EXERCISE DETAILS: Make the copy match the entries below exactly, with no pictures carried over.

┌─ PROVIDED ENTRIES

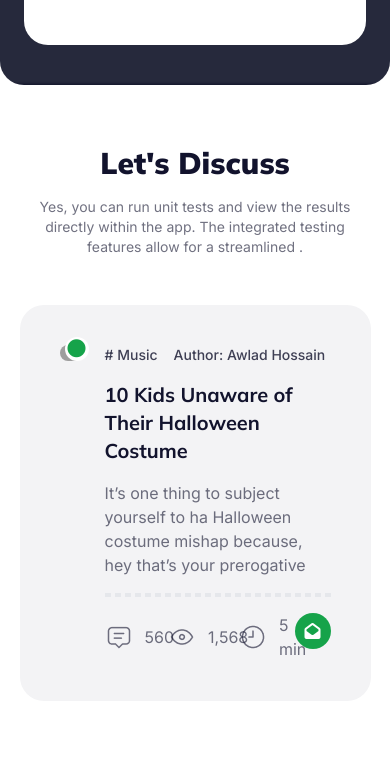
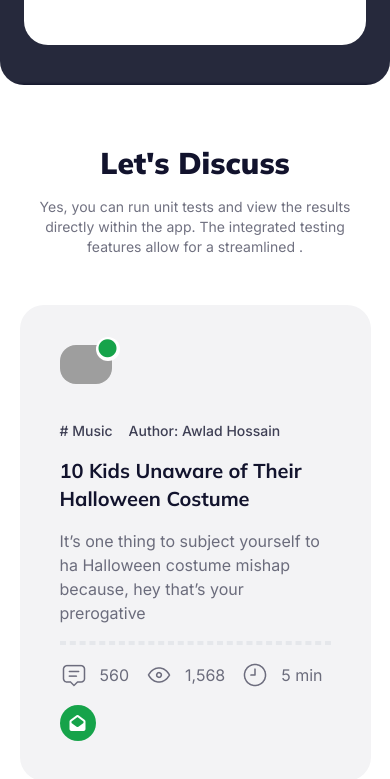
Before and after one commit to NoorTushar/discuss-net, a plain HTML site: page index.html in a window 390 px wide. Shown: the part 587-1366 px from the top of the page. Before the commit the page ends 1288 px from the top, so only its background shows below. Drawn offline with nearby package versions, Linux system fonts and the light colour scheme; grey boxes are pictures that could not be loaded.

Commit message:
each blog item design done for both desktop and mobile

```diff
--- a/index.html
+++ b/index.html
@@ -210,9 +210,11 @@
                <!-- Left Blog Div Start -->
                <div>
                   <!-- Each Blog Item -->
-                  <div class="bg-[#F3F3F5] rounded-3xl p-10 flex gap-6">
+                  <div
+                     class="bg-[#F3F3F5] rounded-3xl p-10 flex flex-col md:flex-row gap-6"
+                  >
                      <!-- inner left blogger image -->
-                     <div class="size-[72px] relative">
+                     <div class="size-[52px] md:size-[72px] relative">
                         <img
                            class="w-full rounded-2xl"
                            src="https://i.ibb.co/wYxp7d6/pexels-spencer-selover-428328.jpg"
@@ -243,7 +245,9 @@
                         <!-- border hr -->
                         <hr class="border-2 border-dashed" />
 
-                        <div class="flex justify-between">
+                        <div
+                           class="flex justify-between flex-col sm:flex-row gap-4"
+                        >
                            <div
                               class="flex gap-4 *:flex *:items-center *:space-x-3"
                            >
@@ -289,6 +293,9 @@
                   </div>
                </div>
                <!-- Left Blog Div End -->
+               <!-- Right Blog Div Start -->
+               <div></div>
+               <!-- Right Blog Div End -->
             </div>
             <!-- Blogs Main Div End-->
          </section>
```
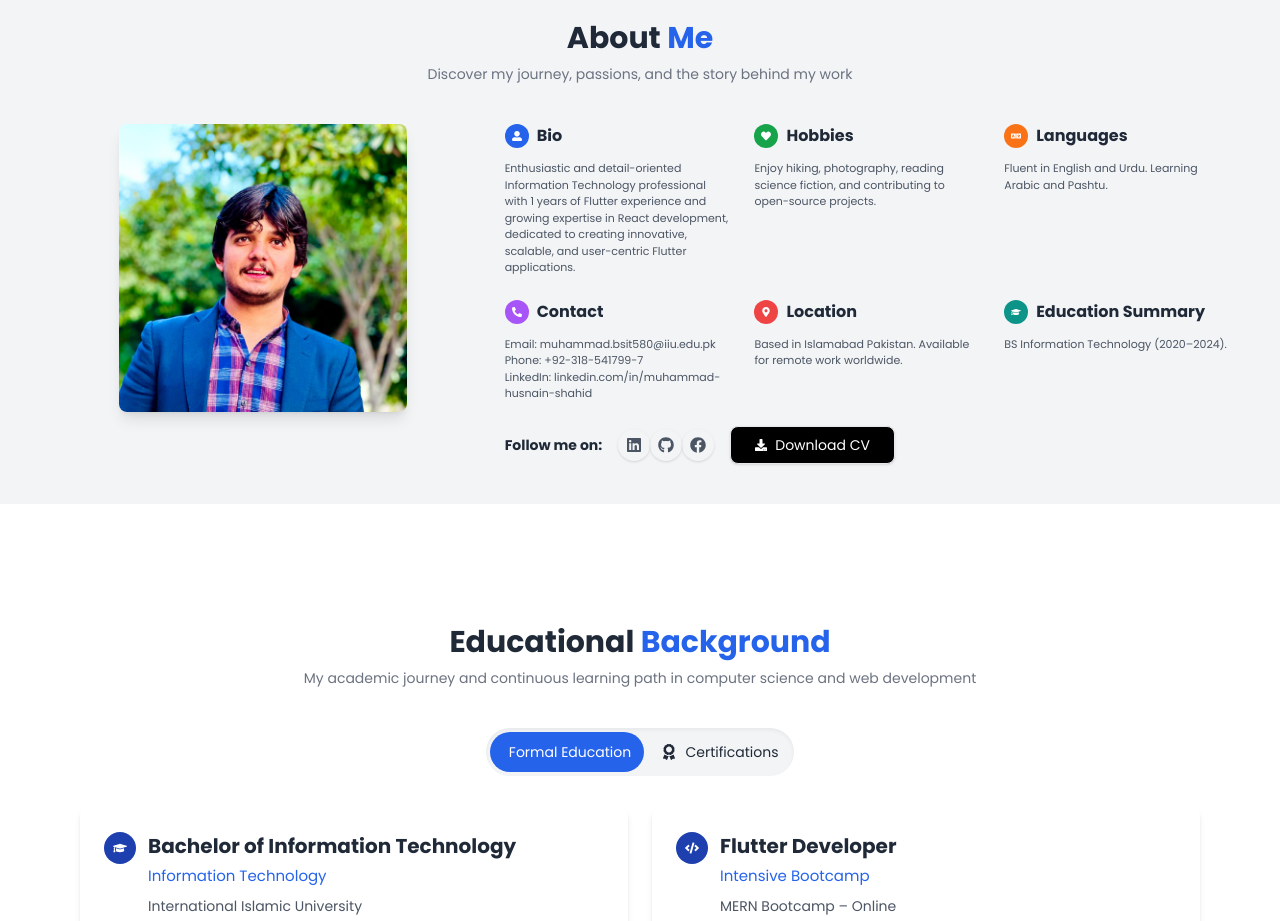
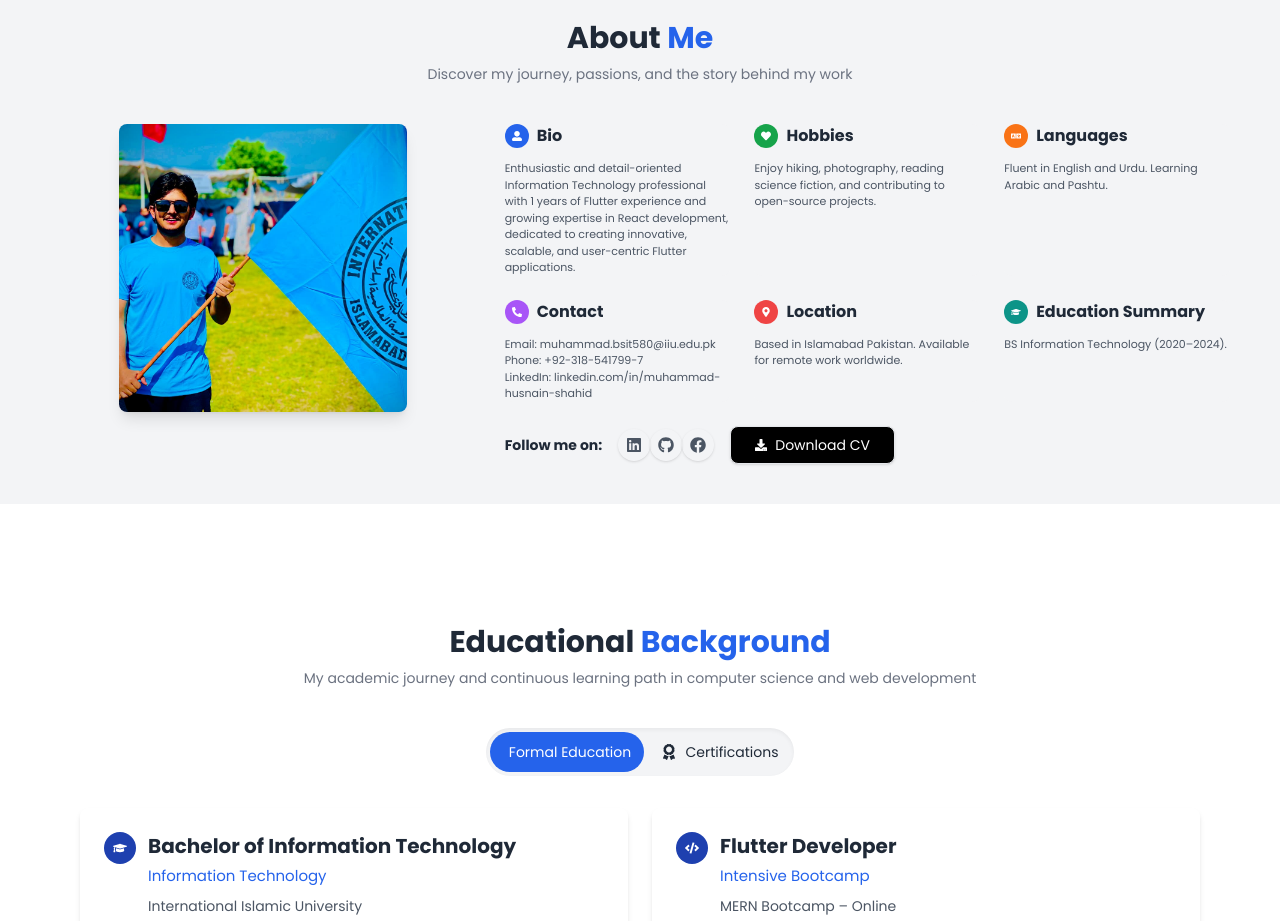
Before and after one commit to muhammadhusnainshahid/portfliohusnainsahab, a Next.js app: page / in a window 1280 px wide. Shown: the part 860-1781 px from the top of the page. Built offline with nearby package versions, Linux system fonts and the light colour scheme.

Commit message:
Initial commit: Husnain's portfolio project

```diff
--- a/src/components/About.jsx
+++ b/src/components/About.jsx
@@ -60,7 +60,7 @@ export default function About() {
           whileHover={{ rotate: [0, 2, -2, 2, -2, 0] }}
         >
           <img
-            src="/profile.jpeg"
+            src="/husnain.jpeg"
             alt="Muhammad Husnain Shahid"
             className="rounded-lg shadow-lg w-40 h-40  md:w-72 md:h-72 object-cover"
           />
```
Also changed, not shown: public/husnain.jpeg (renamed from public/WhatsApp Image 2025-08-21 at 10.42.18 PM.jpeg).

└─

SOLUTION TO THIS TASK:
Before and after one commit to NoorTushar/discuss-net, a plain HTML site: page index.html in a window 390 px wide. Shown: the part 587-1366 px from the top of the page. Before the commit the page ends 1288 px from the top, so only its background shows below. Drawn offline with nearby package versions, Linux system fonts and the light colour scheme; grey boxes are pictures that could not be loaded.

Commit message:
each blog item design done for both desktop and mobile

```diff
--- a/index.html
+++ b/index.html
@@ -210,9 +210,11 @@
                <!-- Left Blog Div Start -->
                <div>
                   <!-- Each Blog Item -->
-                  <div class="bg-[#F3F3F5] rounded-3xl p-10 flex gap-6">
+                  <div
+                     class="bg-[#F3F3F5] rounded-3xl p-10 flex flex-col md:flex-row gap-6"
+                  >
                      <!-- inner left blogger image -->
-                     <div class="size-[72px] relative">
+                     <div class="size-[52px] md:size-[72px] relative">
                         <img
                            class="w-full rounded-2xl"
                            src="https://i.ibb.co/wYxp7d6/pexels-spencer-selover-428328.jpg"
@@ -243,7 +245,9 @@
                         <!-- border hr -->
                         <hr class="border-2 border-dashed" />
 
-                        <div class="flex justify-between">
+                        <div
+                           class="flex justify-between flex-col sm:flex-row gap-4"
+                        >
                            <div
                               class="flex gap-4 *:flex *:items-center *:space-x-3"
                            >
@@ -289,6 +293,9 @@
                   </div>
                </div>
                <!-- Left Blog Div End -->
+               <!-- Right Blog Div Start -->
+               <div></div>
+               <!-- Right Blog Div End -->
             </div>
             <!-- Blogs Main Div End-->
          </section>
```
Before and after one commit to muhammadhusnainshahid/portfliohusnainsahab, a Next.js app: page / in a window 1280 px wide. Shown: the part 860-1781 px from the top of the page. Built offline with nearby package versions, Linux system fonts and the light colour scheme.

Commit message:
Initial commit: Husnain's portfolio project

```diff
--- a/src/components/About.jsx
+++ b/src/components/About.jsx
@@ -60,7 +60,7 @@ export default function About() {
           whileHover={{ rotate: [0, 2, -2, 2, -2, 0] }}
         >
           <img
-            src="/profile.jpeg"
+            src="/husnain.jpeg"
             alt="Muhammad Husnain Shahid"
             className="rounded-lg shadow-lg w-40 h-40  md:w-72 md:h-72 object-cover"
           />
```
Also changed, not shown: public/husnain.jpeg (renamed from public/WhatsApp Image 2025-08-21 at 10.42.18 PM.jpeg).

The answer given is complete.